Although exercise methods such as high-intensity interval training and high-impact aerobics may be popular for their calorie-torching potential, low-intensity cardio has remained popular. This tried-and-true method of exercise may not be the most new or exciting way to work out, but it does offer numerous benefits that can make it an important part of anyone's exercise plan. Before you begin a workout program, consult your doctor to make sure you don't include any off-limits exercises in your routine.

Defining Low-Intensity Cardio
To reap the benefits of low-intensity cardio, make sure what you're doing actually is low intensity. If you're used to performing sprint workouts or high-intensity cardio, you may slip into your old habits and hinder progress toward your current goals. Low-intensity cardio is performed at between 40 and 60 percent of your maximum heart rate. Calculate your maximum heart rate by subtracting your age from 220. Multiplying that number by 0.4 and 0.6 will give you the end points for your low-intensity cardio range.

Calorie Burning
Low-intensity cardio can help you drop pounds or maintain your current weight, as many forms of this type of exercise can help you burn calories. For example, walking at just 2.5 miles per hour can burn 257 calories per hour, while bicycling at a leisurely pace can burn 343 calories per hour. These calorie expenditure statistics are based on a weight of 180 pounds; if you weigh more than that amount, you will burn more calories.

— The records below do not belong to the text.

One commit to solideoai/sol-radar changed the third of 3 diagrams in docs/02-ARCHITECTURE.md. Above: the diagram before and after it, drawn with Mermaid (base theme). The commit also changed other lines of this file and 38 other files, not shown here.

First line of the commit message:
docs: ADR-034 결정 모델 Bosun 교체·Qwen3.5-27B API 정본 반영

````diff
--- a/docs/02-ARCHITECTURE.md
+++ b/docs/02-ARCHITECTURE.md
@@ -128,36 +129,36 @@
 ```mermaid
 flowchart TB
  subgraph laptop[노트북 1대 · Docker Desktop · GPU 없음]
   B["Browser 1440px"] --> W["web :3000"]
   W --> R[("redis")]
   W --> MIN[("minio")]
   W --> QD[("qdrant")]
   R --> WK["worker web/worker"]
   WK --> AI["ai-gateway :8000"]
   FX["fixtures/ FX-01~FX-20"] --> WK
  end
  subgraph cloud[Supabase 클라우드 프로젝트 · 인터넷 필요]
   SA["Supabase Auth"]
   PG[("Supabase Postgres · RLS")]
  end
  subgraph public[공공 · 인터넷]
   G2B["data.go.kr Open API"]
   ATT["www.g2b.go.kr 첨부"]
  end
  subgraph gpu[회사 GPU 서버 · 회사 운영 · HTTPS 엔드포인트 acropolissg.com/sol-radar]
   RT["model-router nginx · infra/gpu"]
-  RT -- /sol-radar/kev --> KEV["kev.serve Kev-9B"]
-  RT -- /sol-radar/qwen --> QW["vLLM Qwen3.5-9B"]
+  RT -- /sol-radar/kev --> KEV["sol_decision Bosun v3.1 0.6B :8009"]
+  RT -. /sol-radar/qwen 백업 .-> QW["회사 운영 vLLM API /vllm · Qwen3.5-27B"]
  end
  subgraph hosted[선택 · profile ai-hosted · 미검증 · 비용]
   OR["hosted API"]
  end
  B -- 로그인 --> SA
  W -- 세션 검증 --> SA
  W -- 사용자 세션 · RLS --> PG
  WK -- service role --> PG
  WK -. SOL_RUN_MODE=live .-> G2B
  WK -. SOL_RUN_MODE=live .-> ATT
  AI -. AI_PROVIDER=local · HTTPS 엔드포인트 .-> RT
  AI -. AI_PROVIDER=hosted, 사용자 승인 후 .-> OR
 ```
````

Muscular Endurance
Low-intensity cardiovascular exercise can be an effective method of building muscular endurance. While sprinting and high-intensity exercise can be helpful for building muscle, long sessions of low-intensity cardio are superior for muscular endurance as they provide a high number of repetitions, such as steps or cycle pedal strokes, at low resistance. This type of exercise builds muscular endurance rather than raw strength.

Appetite Control
Low-intensity cardio can also help you control your appetite. From a psychological standpoint, you may feel less hungry and tired because you haven't exerted yourself to the point of sweating heavily and haven't lifted large amounts of weight. Research from the January 2009 edition of the "American Journal of Physiology: Regulatory, Integrative and Comparative Physiology" indicates that long sessions of low-intensity cardio can also influence hormone activity in a manner that blunts hunger. A study found that a 60-minute session of cardio increased the body's release of an appetite-blunting hormone and decreased the release of a hormone that promotes hunger.